Prior to joining the Roybal Institute, Dr. Vega was director of the Luskin Center on Innovation at UCLA. In 2002, he received the Society for Prevention Research's Community, Culture and Prevention Science Award and the National Hispanic Science Network on Drug Abuse's National Award of Excellence in Research by a Senior Scientist. He has served on numerous boards and task forces, including health disparities work groups of the National Institutes of Health, the U.S. Attorney General's Task Force on Methamphetamine, the Institute of Medicine Board on Population Health, the Committee on Post-Traumatic Stress Disorder Treatment Effectiveness and the Institute of Medicine Health Disparities Roundtable. He is also a former council member of the National Institutes of Health Fogarty International Center and the Robert Wood Johnson Foundation Scholars in Health Policy Research advisory councils. He is the current chair of the Institute of Medicine's Health Equity Roundtable.

Keith E. Whitfield, Ph.D.

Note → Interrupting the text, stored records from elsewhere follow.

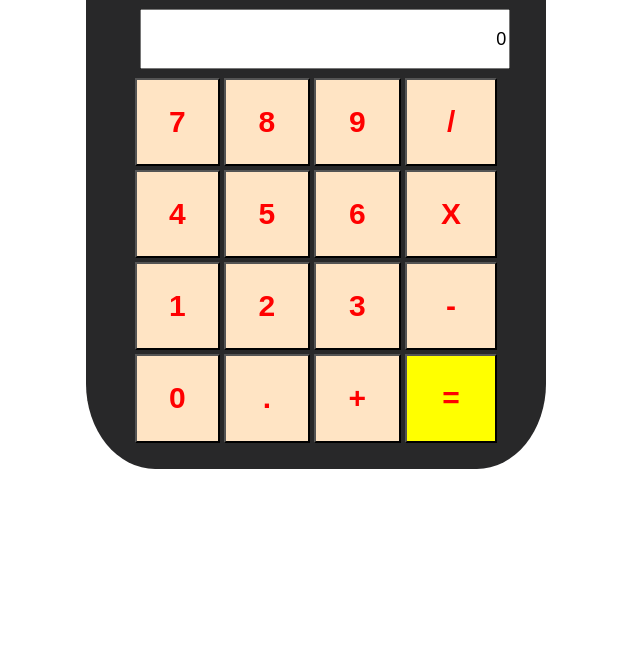
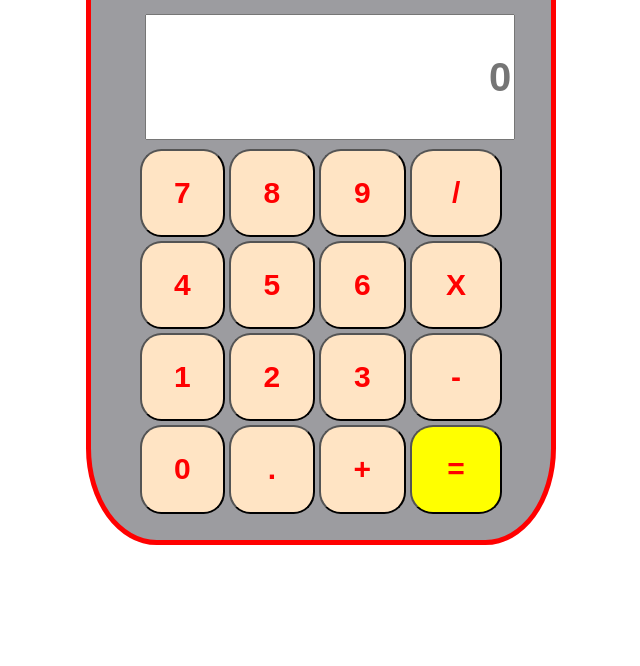
Before and after one commit to Akeenola/calculator, a plain HTML site: page index.html in a window 1280 px wide. Shown: the part 222-888 px from the top of the page, without its empty margins (36-676 px from the left). Before the commit the page ends 812 px from the top, so only its background shows below. Drawn offline with Linux system fonts and the light colour scheme.

Commit message:
input text made readonly

```diff
--- a/index.html
+++ b/index.html
@@ -10,7 +10,7 @@
 <body>
    <div class="container">
     <table><tr><td colspan="4"><h1>Akeenola <em>Calculator</em> </h1></td></tr>
-    <tr><td colspan="4"><input id="display" type="text" value="0"></td></tr>
+    <tr><td colspan="4"><input id="display" type="text" placeholder="0" readonly></td></tr>
 <tr><td><button id="seven" onclick="showSeven()"><h1>7</h1></button></td>
     <td><button id="eight" onclick="showEigth()"><h1>8</h1></button></td>
     <td><button id="nine" onclick="showNine()"><h1>9</h1></button></td>
--- a/style.css
+++ b/style.css
@@ -1,13 +1,13 @@
 body{margin: 5%;align-content: center;}
 .number{color: blue;font-weight: 40px;}
-.container{width: 40%;background-color: rgb(40, 40, 41);border-radius: 15%;margin: 5%;}
+.container{width: 40%;background-color: rgb(156, 156, 160);border-radius: 15%;margin: 5%;border:5px solid red}
 table{color:white;align-items: center;width: 100%;padding: 5% 10%;}
-button{background-color: bisque;padding: 5px 10px;width: 100%;margin: 0;}
+button{background-color: bisque;padding: 5px 10px;width: 100%;margin: 0;border-radius: 25%;color:black;font-size: 50px;}
     button h1{font-size: 20px;
         font-weight: 5px;}
 button.equals{background-color: yellow;}
 table tr td input{line-height: 3em;
-    text-align: right;font-size: large;margin: 5px 5px;width: 100%;}
-button:hover{background-color: aquamarine;border-radius: 25%;}
+    text-align: right;font-size: large;margin: 5px 5px;width: 100%;font-size: 40px;font-weight: bolder;font-family:'sherif','orbitron', 'bank gothic','futura','arial';}
+button:hover{background-color: aquamarine;}
 tr td h1{color: red;font-size: 30px;}
 em{color: white;}
```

whitfieldDr. Whitfield is a leading expert on aging minorities, with a primary but not sole focus on cognition and health disparities in the African-American population, and behavioral genetic epidemiology. He has written numerous peer-reviewed publications. He is also the editor of Closing the Gap: Improving the Health of Minority Elders in the New Millennium and a Co-Editor of the upcoming Handbook of Minority Aging. Dr. Whitfield has had a long-standing role in the development of junior scholars from his work as Chair of the Task Force on Minority Issues and the Fellows Committee for Gerontological Society of America (GSA) as well as the organizer of the American Psychological Associations Minority Aging Networks in Psychology program and the GSA Emerging Scholars and Professions Organization (ESP) Program by GSA. He was the Co-Organizer of the Second and Third Conferences on Aging in the Americas.

© Conference Series on Aging in the Americas, PRC